David Bourget (Western Ontario)
David Chalmers (ANU, NYU)
Rafael De Clercq
Jack Alan Reynolds
Learn more about PhilPapers
Theoretical Medicine and Bioethics 24 (2):131-148 (2003)
Since children are considered incapable ofgiving informed consent to participate inresearch, regulations require that bothparental permission and the assent of thepotential child subject be obtained. Assent andpermission are uniquely bound together, eachserving a different purpose. Parentalpermission protects the child from assumingunreasonable risks. Assent demonstrates respectfor the child and his developing autonomy. Inorder to give meaningful assent, the child mustunderstand that procedures will be performed,voluntarily choose to undergo the procedures,and communicate this choice. Understanding theelements of informed consent has been theparadigm for assessing capacity to give assent.This method leaves the youngest, leastcognitively mature children vulnerable towaiver of assent and forced researchparticipation. Voluntariness can also becompromised by the influence of authorityfigures who can exert undue influence andcoerce children to participate in research. This paper discusses factors that may influencethe decision to give assent/permission,potential parent-child conflict in theassent/permission process and how it isresolved, and potential parental undueinfluence on research participation. Theseissues are illustrated with quotations drawnfrom a larger qualitative study of parentalpermission and child assent (data notpresented). We suggest a developmentalapproach, viewing assent as a continuum rangingfrom mere affirmation in the youngest childrento the equivalent of the informed consentprocess in the mature adolescent.
|Keywords||assent child ethics human experimentation informed consent parents pediatrics permission research|
|Categories||categorize this paper)|
Setup an account with your affiliations in order to access resources via your University's proxy server
Configure custom proxy (use this if your affiliation does not provide a proxy)
|Through your library|
References found in this work BETA
No references found.
Citations of this work BETA
No citations found.
Similar books and articles
Benedetto Vitiello (2008). Effectively Obtaining Informed Consent for Child and Adolescent Participation in Mental Health Research. Ethics and Behavior 18 (2 & 3):182 – 198.
Rosalind Ekman Ladd (2004). The Child as Living Donor: Parental Consent and Child Assent. Cambridge Quarterly of Healthcare Ethics 13 (02):143-148.

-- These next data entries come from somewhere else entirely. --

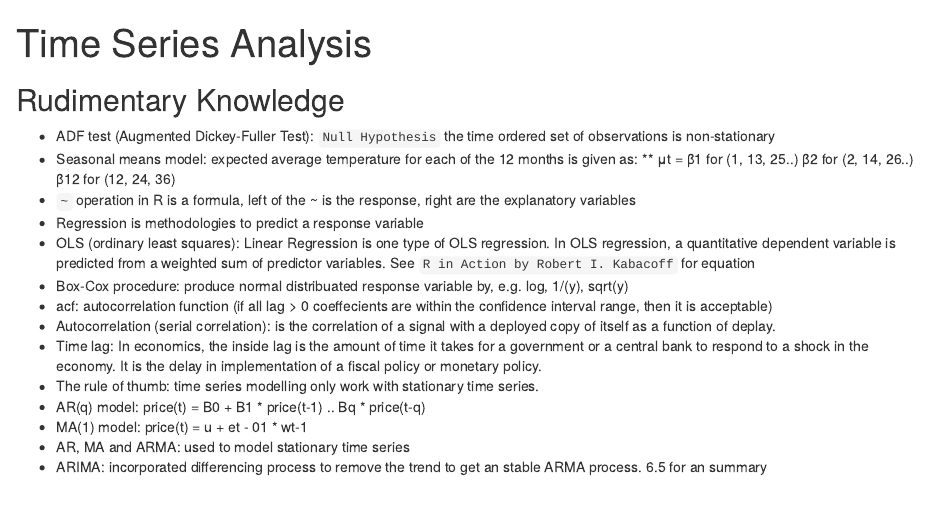
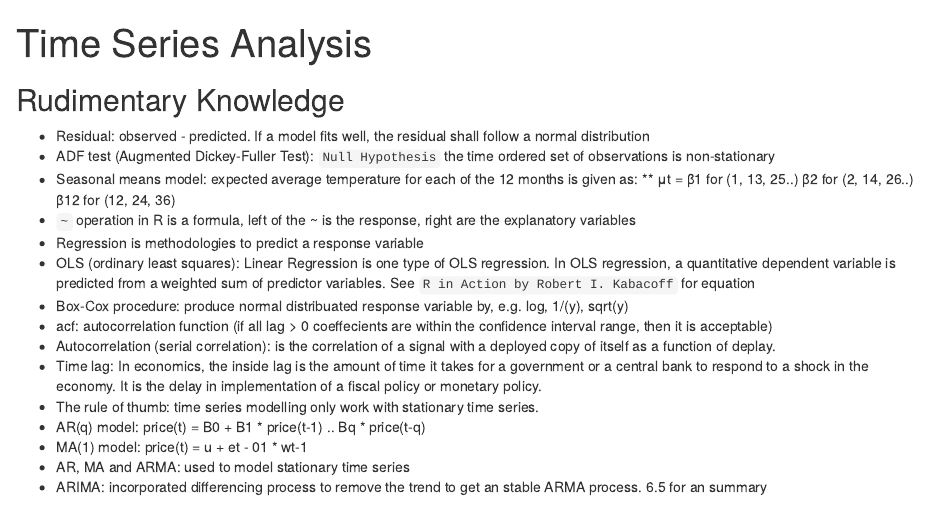
Before and after one commit to Carolusian/fintech, an R Markdown document (ft2_time_series_analysis.Rmd): the page in a window 1100 px wide, from its top. Rendered offline with R 4.5, knitr and Pandoc, with nearby package versions; some code elsewhere in the file could not run offline.

Commit message:
Add basic residual explanation

```diff
--- a/ft2_time_series_analysis.Rmd
+++ b/ft2_time_series_analysis.Rmd
@@ -5,6 +5,7 @@ output: html_notebook
 
 ## Rudimentary Knowledge
 
+* Residual: observed - predicted. If a model fits well, the residual shall follow a normal distribution
 * ADF test (Augmented Dickey-Fuller Test): `Null Hypothesis` the time ordered set of observations is non-stationary
 * Seasonal means model: expected average temperature for each of the 12 months is given as:
 ** μt = β1 for (1, 13, 25..) β2 for (2, 14, 26..) β12 for (12, 24, 36)
```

David Wendler & Seema Shah (2003). Should Children Decide Whether They Are Enrolled in Nonbeneficial Research? American Journal of Bioethics 3 (4):1 – 7.
Victoria A. Miller, William W. Reynolds & Robert M. Nelson (2008). Parent-Child Roles in Decision Making About Medical Research. Ethics and Behavior 18 (2 & 3):161 – 181.
Michael C. Roberts & Lisa M. Buckloh (1995). Five Points and a Lament About Range and Cotton's "Reports of Assent and Permission in Research with Children: Illustrations and Suggestions". Ethics and Behavior 5 (4):333 – 344.
Lillian M. Range & C. Randy Cotton (1995). Assent and Permission Rejoinder. Ethics and Behavior 5 (4):345 – 347.
Jessica Masty & Celia Fisher (2008). A Goodness-of-Fit Approach to Informed Consent for Pediatric Intervention Research. Ethics and Behavior 18 (2 & 3):139 – 160.
Cheryl M. Sterling & Gary A. Walco (2003). Protection of Children's Rights to Self-Determination in Research. Ethics and Behavior 13 (3):237 – 247.
Patrick C. Friman (1995). Take Away Their Hammer: Logical and Ethical Problems in Range and Cotton's "Reports of Assent and Permission in Research with Children: Illustrations and Suggestions". Ethics and Behavior 5 (4):349 – 353.
Lillian M. Range & C. Randy Cotton (1995). Reports of Assent and Permission in Research with Children: Illustrations and Suggestions. Ethics and Behavior 5 (1):49 – 66.
Added to index2009-01-28
Total downloads11 ( #134,768 of 1,098,410 )
Recent downloads (6 months)5 ( #57,103 of 1,098,410 )
How can I increase my downloads?